Siblings of current pupils are given first preference when they apply to a school. We applied at the beginning of the year and were rejected because of the number of siblings who had applied. After that I applied to four government schools in Bryanston, but we fell outside their catchment area. The next area we could’ve tried was Midrand, and we don’t want to travel all the way over there each day.

Everywhere you look, there are private schools. All the Jewish kids in this area go to King David, a private school, and a lot of parents are also putting their kids in Crawford, another private franchise. But in our family it’s just my husband who is working, and to put that kind of pressure on one person is tough. Even if my kids did get into Rivonia Primary, there’s no government high school here in Sunninghill.

I’ve heard of people moving out of the area – or even out of Gauteng – and having their husbands commute to work. We discussed moving back to Durban, and having my husband commute, just to make sure the kids would get into a good public school. I even considered home-schooling. We eventually decided to move to Bryanston, where there are more public schools.

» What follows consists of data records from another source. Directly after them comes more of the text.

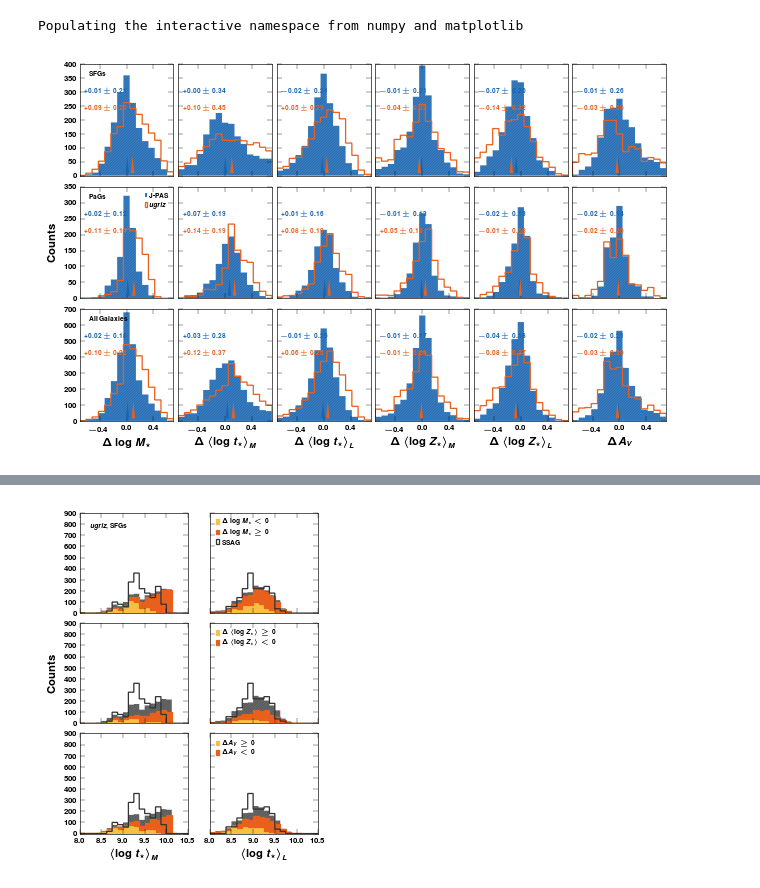
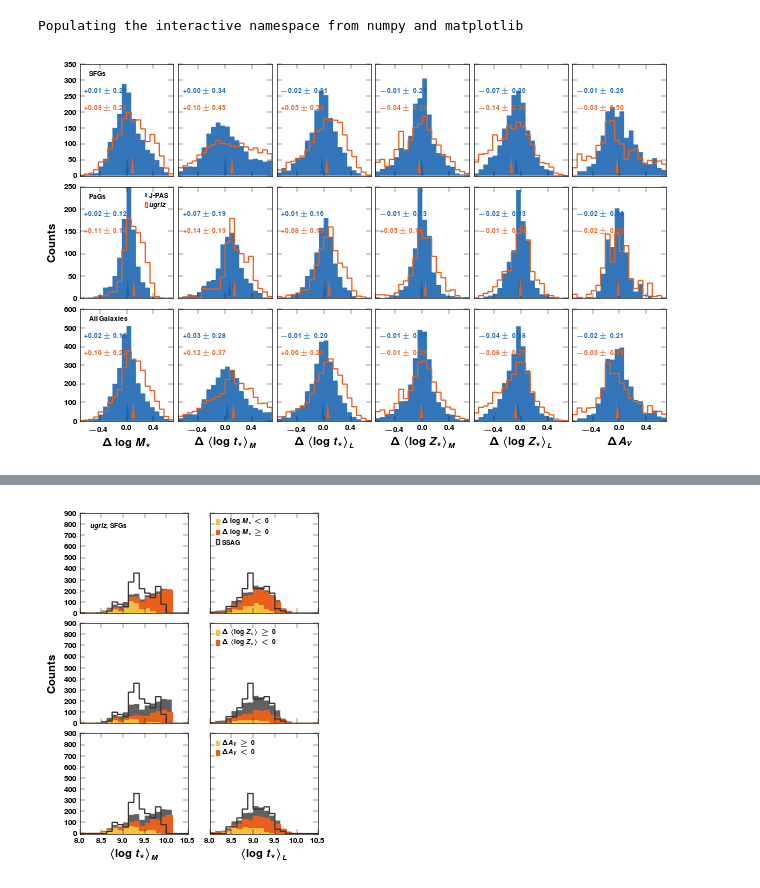
Before and after one commit to ajmejia/notebooks, a Jupyter notebook: TTANearbyUniverseCB13.ipynb, the cells around one changed output, grey strips where cells are left out. Cells and saved outputs as stored; diff of their text form; code cells hidden in the pictures.

```diff
--- a/TTANearbyUniverseCB13.ipynb
+++ b/TTANearbyUniverseCB13.ipynb
@@ -196,34 +196,33 @@ for i, j in product(xrange(axs.shape[0]), xrange(axs.shape[1])):
         axs[i, j].set_xlabel(res_lbs[kw[j]])
 
     med_h = median(residual_h[kw[j]][mask])
     p16_h, p84_h = percentile(residual_h[kw[j]][mask], [16.0, 84.0])
 
     med_b = median(residual_b[kw[j]][mask])
     p16_b, p84_b = percentile(residual_b[kw[j]][mask], [16.0, 84.0])
 
-    axs[i, j].hist(residual_h[kw[j]][mask], 15, range=lm, histtype="step", hatch=hatching, color=color_h, lw=0,
-                   label=label_h)
-    axs[i, j].hist(residual_b[kw[j]][mask], 15, range=lm, histtype="step", color=color_b, label=label_b)
+    axs[i, j].hist(residual_h[kw[j]][mask], 20, range=lm, histtype="step", hatch=hatching, color=color_h, lw=0, label=label_h)
+    axs[i, j].hist(residual_b[kw[j]][mask], 20, range=lm, histtype="step", color=color_b, label=label_b)
 
     med_h_axes = axs[i, j].transAxes.inverted().transform(axs[i, j].transData.transform((med_h, 0.0)))+array([0,0.2])
     med_b_axes = axs[i, j].transAxes.inverted().transform(axs[i, j].transData.transform((med_b, 0.0)))+array([0,0.2])
     axs[i, j].annotate("", med_h_axes, (med_h,0.0), "axes fraction", "data", {"arrowstyle":"wedge","fc":color_h,"ec":"none"})
     axs[i, j].annotate("", med_b_axes, (med_b,0.0), "axes fraction", "data", {"arrowstyle":"wedge","fc":color_b,"ec":"none"})
 
     str_h = r"\bf $%+.2f\pm{%.2f}$" % (med_h, (p84_h-p16_h)*0.5)
     str_b = r"\bf $%+.2f\pm{%.2f}$" % (med_b, (p84_b-p16_b)*0.5)
     axs[i, j].text(0.05, 0.75, str_h, fontsize=tsize, color=color_h, ha="left", transform=axs[i, j].transAxes)
     axs[i, j].text(0.05, 0.60, str_b, fontsize=tsize, color=color_b, ha="left", transform=axs[i, j].transAxes)
     if j==0:
         if i==0: axs[i, j].text(0.1, 0.9, sfgs_lb, fontsize=tsize, ha="left", transform=axs[i, j].transAxes)
         if i==1: axs[i, j].text(0.1, 0.9, pags_lb, fontsize=tsize, ha="left", transform=axs[i, j].transAxes)
         if i==2: axs[i, j].text(0.1, 0.9, algs_lb, fontsize=tsize, ha="left", transform=axs[i, j].transAxes)
 
 axs[1, 0].legend(loc=1, handlelength=0.3, handletextpad=0.3)
 
 fig.tight_layout()
 fig.subplots_adjust(hspace=0.1, wspace=0.05)
 
 savefig("{}{}_vs_{}_hist".format("img/", sed_type_h, sed_type_b))
 # %% [output]
-[figure, old version]
+[figure, new version]
```
Also changed, not shown: parts of 5 cells of this notebook.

My husband will now have to travel into Sunninghill from Bryanston each day. His colleague has moved to Linden to get his kids into those schools, and does the same. That’s what we are willing to do for quality schooling.

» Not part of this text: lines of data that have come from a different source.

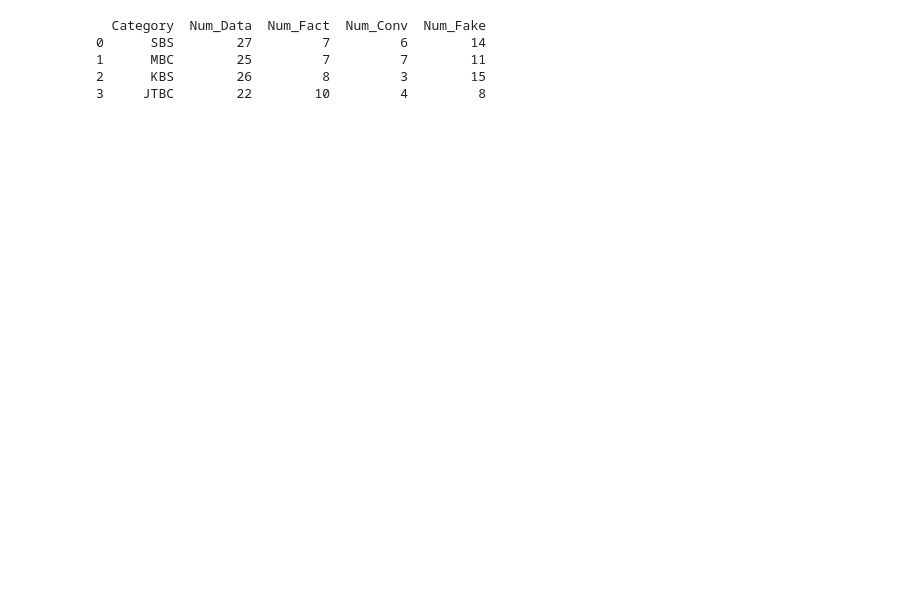
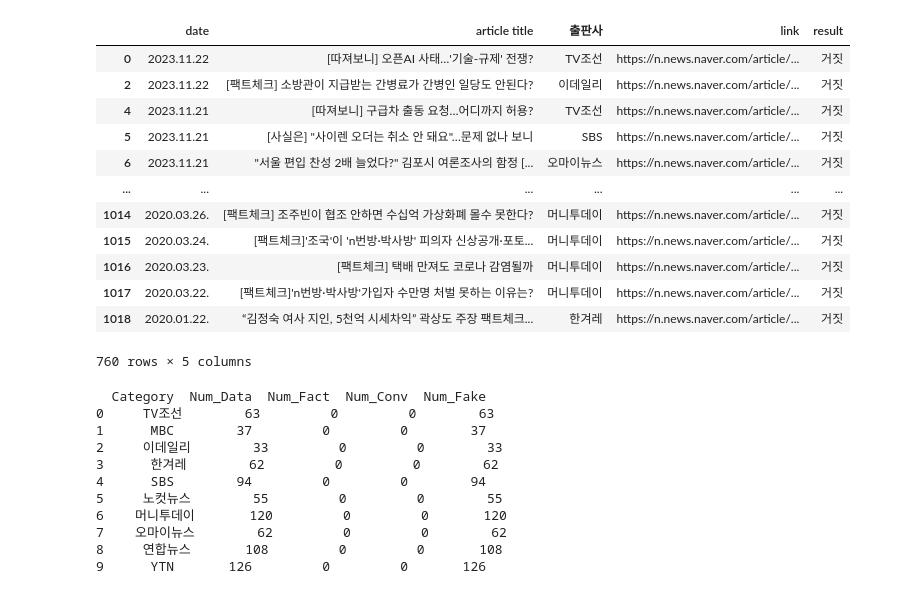
Before and after one commit to cravasity/CS489, a Jupyter notebook: test_model/test.ipynb, the cells around one changed output. Drawn from its saved outputs; the diff is of its cells as text; code cells hidden in the pictures; blank space fills up the shorter version.

Commit message:
check by new data

```diff
--- a/test_model/test.ipynb
+++ b/test_model/test.ipynb
@@ -150,33 +140,39 @@ Epoch 50/50
 from tensorflow.keras.models import load_model
 import pandas as pd
 import random
+import json
 
 # 모델 로드
 model = load_model('test.h5')
+with open('word_index.json', 'r') as file:
+    loaded_word_index = json.load(file)
 
-test_df = pd.read_csv(csv_location, encoding='CP949')
-test_data = random.sample(test_df['제목'].tolist(), 100)
+
+test_csv_location = "../Scraper output/output_20231123_161916.csv"
+
+#test_df = pd.read_csv(test_csv_location, encoding='CP949')
+test_df = pd.read_csv(test_csv_location, encoding='CP949')
+test_data = test_df['Title'].tolist()
 
 word_index, embed_data = embedding(data = test_data, max_words=max_words, word_index=word_index)
-ont_hot_train_data = to_one_hot(embed_data, dimension=max_words)
+ont_hot_data = to_one_hot(embed_data, dimension=max_words)
 
 
 # 새로운 테스트 데이터셋에 대한 예측
-predictions = model.predict(ont_hot_train_data)  # new_x_test는 새로운 테스트 데이터셋
+predictions = model.predict(ont_hot_data)  # new_x_test는 새로운 테스트 데이터셋
 max_indices = np.argmax(predictions, axis=1)
 
 # x_val 부분은 사전 전처리 코드를 추가해둬야겠네.
 # embedding 전의 데이터와 구분할 필요가 있겠다.
 
 #temporary_category = ['조선일보' for index in max_indices]
-categories = ['JTBC', 'KBS', 'MBC', 'SBS']
-temporary_category = [random.choice(categories) for _ in max_indices]
+#categories = ['JTBC', 'KBS', 'MBC', 'SBS']
+#temporary_category = [random.choice(categories) for _ in max_indices]
+
+Network = test_df['Network'].tolist()
 
 # 예측 결과와 테스트 데이터를 DataFrame으로 만들기
 
 label_values = ['거짓', '논란', '사실']  # 실제 레이블에 맞게 수정
 mapped_labels = [label_values[prediction] for prediction in max_indices]
-
-
-result_df = pd.DataFrame({'test_data': test_data, 'Category' : temporary_category ,'prediction': mapped_labels})
 # %% [output]
@@ -204,0 +235,8 @@ temporary_category
+# %%
+result_df = pd.DataFrame({'date' : test_df['Time'], 'article title': test_data, '출판사' : Network , 'link' : test_df['URL'].tolist(), 'result': mapped_labels})
+
+upper_network = ['YTN','머니투데이', '연합뉴스', 'SBS', 'TV조선', '한겨레', '오마이뉴스', '노컷뉴스', 'MBC', '이데일리']
+
+condition = result_df['출판사'].isin(upper_network)
+
+filtered_result_df = result_df[condition]
@@ -205,3 +268,19 @@ temporary_category
+# %%
+filtered_result_df
+# %% [output]
+|  | date | article title | 출판사 | link | result |
+| 0 | 2023.11.22 | [따져보니] 오픈AI 사태…'기술-규제' 전쟁? | TV조선 | https://n.news.naver.com/article/... | 거짓 |
+| 2 | 2023.11.22 | [팩트체크] 소방관이 지급받는 간병료가 간병인 일당도 안된다? | 이데일리 | https://n.news.naver.com/article/... | 거짓 |
+| 4 | 2023.11.21 | [따져보니] 구급차 출동 요청…어디까지 허용? | TV조선 | https://n.news.naver.com/article/... | 거짓 |
+| 5 | 2023.11.21 | [사실은] "사이렌 오더는 취소 안 돼요"…문제 없나 보니 | SBS | https://n.news.naver.com/article/... | 거짓 |
+| 6 | 2023.11.21 | "서울 편입 찬성 2배 늘었다?" 김포시 여론조사의 함정 [... | 오마이뉴스 | https://n.news.naver.com/article/... | 거짓 |
+| ... | ... | ... | ... | ... | ... |
+| 1014 | 2020.03.26. | [팩트체크] 조주빈이 협조 안하면 수십억 가상화폐 몰수 못한다? | 머니투데이 | https://n.news.naver.com/article/... | 거짓 |
+| 1015 | 2020.03.24. | [팩트체크]'조국'이 'n번방·박사방' 피의자 신상공개·포토... | 머니투데이 | https://n.news.naver.com/article/... | 거짓 |
+| 1016 | 2020.03.23. | [팩트체크] 택배 만져도 코로나 감염될까 | 머니투데이 | https://n.news.naver.com/article/... | 거짓 |
+| 1017 | 2020.03.22. | [팩트체크]'n번방·박사방'가입자 수만명 처벌 못하는 이유는? | 머니투데이 | https://n.news.naver.com/article/... | 거짓 |
+| 1018 | 2020.01.22. | “김정숙 여사 지인, 5천억 시세차익” 곽상도 주장 팩트체크... | 한겨레 | https://n.news.naver.com/article/... | 거짓 |
+760 rows × 5 columns
 # %%
 # Softmax 함수를 사용하여 확률 분포 얻기
 probabilities = model.predict(ont_hot_train_data, verbose=0)
@@ -216,13 +295,13 @@ result_df.to_csv(f"total_result.csv", encoding='utf-8-sig', index=False)
 # %%
-category = list(set(result_df['Category'].tolist()))
+category = list(set(filtered_result_df['출판사'].tolist()))
 
 info = []
 for c in category :
-    filtered_df = result_df[result_df['Category'] == c]
+    filtered_df = filtered_result_df[filtered_result_df['출판사'] == c]
     num_data = len(filtered_df)
-    num_fact = len(filtered_df[filtered_df['prediction'] == '사실'])
-    num_conv = len(filtered_df[filtered_df['prediction'] == '논란'])
-    num_fake = len(filtered_df[filtered_df['prediction'] == '거짓'])
+    num_fact = len(filtered_df[filtered_df['result'] == '사실'])
+    num_conv = len(filtered_df[filtered_df['result'] == '논란'])
+    num_fake = len(filtered_df[filtered_df['result'] == '거짓'])
 
     info.append([c, num_data, num_fact, num_conv, num_fake])
 
@@ -233,9 +312,15 @@ df_info = pd.DataFrame(info, columns=columns)
 print(df_info)
 # %% [output]
   Category  Num_Data  Num_Fact  Num_Conv  Num_Fake
-0      SBS        27         7         6        14
-1      MBC        25         7         7        11
-2      KBS        26         8         3        15
-3     JTBC        22        10         4         8
+0     TV조선        63         0         0        63
+1      MBC        37         0         0        37
+2     이데일리        33         0         0        33
+3      한겨레        62         0         0        62
+4      SBS        94         0         0        94
+5     노컷뉴스        55         0         0        55
+6    머니투데이       120         0         0       120
+7    오마이뉴스        62         0         0        62
+8     연합뉴스       108         0         0       108
+9      YTN       126         0         0       126
 # %%
 df_info.to_csv(f"result_per_category.csv", encoding='utf-8-sig', index=False)
```
Also changed, not shown: parts of 9 cells of this notebook, 5 other files.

A lot of parents are having the same issue. Another mum I know from Sandton was rejected from the local school and from six other public schools that she applied to. There are people here who queue overnight to put in school applications. Applications are non-refundable and can go cost anywhere up to R3,000 so you can imagine how expensive this is. It’s horrific.

I read that a quarter of SA’s population is living in Gauteng, which is the problem. Everyone’s coming here for jobs, and they’re building houses and flats but they’re not building enough schools.

Whenever a complex or any residential development is approved, the education department needs to make sure they build enough schools to service that area. You can’t keep building and not providing services, hoping people will go to private schools.

I didn’t know having kids and finding them schools was so stressful. I come from Durban, and we don’t have this problem there. From what I hear, they don’t have this problem in Cape Town either.

I’ve spoken to people who are moving to Johannesburg, and I’ve told them to do their research. It doesn’t matter where you work, I tell them. The first thing you do is find a school for your kids, and then you find a house in the area.

– As told to Firdaus Khan
* Name has been changed